Collect each line of the records containing the string "document".

=== Data excerpts ===

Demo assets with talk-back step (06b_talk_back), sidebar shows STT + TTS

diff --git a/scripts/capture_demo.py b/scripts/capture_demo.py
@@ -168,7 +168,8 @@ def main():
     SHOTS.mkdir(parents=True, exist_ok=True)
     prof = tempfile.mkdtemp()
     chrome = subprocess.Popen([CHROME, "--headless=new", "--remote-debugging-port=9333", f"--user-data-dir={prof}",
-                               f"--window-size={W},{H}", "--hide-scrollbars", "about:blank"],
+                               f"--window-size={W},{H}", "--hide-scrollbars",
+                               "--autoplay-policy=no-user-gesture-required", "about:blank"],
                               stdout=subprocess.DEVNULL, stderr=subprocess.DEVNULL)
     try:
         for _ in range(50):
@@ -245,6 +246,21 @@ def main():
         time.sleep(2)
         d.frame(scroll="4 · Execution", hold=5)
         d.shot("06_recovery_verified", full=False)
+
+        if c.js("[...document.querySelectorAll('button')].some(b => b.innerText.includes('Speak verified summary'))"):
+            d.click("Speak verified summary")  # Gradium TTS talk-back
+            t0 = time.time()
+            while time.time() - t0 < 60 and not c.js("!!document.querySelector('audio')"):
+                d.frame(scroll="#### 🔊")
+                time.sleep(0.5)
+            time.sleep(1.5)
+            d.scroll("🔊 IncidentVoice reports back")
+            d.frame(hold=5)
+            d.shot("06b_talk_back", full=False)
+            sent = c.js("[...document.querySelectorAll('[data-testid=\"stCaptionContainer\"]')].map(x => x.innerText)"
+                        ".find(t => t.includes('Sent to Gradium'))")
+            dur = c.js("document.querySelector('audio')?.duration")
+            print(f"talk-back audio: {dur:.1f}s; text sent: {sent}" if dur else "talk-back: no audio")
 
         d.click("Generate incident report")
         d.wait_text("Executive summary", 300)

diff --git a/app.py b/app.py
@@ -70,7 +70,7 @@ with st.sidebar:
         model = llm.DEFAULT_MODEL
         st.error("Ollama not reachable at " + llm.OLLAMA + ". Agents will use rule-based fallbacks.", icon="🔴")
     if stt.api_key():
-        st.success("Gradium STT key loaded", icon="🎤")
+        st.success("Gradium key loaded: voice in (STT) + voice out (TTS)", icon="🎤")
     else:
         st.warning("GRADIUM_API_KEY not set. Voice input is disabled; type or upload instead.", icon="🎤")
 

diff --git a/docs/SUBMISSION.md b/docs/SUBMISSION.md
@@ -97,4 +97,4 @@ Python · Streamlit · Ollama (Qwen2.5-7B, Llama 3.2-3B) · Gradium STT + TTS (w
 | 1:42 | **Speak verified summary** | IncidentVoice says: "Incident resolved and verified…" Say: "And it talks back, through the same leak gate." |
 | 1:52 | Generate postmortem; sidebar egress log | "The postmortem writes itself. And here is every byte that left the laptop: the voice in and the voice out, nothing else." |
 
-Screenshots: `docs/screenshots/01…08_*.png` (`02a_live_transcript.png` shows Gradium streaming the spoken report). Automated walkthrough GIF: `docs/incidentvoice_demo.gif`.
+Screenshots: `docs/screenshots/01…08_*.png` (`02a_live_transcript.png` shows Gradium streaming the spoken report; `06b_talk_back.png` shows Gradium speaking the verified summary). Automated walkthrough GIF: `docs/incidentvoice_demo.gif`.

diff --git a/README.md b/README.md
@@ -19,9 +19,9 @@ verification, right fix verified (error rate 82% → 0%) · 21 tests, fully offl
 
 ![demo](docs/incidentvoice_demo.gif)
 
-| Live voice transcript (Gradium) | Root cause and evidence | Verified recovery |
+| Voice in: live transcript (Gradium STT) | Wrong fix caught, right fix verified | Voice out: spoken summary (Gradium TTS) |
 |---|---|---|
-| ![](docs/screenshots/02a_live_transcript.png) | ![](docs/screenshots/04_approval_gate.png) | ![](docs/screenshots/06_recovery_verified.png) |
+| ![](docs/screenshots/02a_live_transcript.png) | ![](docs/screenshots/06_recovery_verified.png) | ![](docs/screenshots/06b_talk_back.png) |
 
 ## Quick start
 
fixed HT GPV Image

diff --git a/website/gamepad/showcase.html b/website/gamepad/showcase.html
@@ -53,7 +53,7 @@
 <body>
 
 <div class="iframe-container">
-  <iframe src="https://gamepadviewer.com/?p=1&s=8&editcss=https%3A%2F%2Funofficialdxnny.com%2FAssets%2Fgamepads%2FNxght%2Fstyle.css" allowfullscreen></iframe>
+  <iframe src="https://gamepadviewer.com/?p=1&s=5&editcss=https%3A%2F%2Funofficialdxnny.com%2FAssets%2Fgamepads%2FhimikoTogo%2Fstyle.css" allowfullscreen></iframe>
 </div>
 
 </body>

===

▶ [Your solution]
+        if c.js("[...document.querySelectorAll('button')].some(b => b.innerText.includes('Speak verified summary'))"):
+            while time.time() - t0 < 60 and not c.js("!!document.querySelector('audio')"):
+            sent = c.js("[...document.querySelectorAll('[data-testid=\"stCaptionContainer\"]')].map(x => x.innerText)"
+            dur = c.js("document.querySelector('audio')?.duration")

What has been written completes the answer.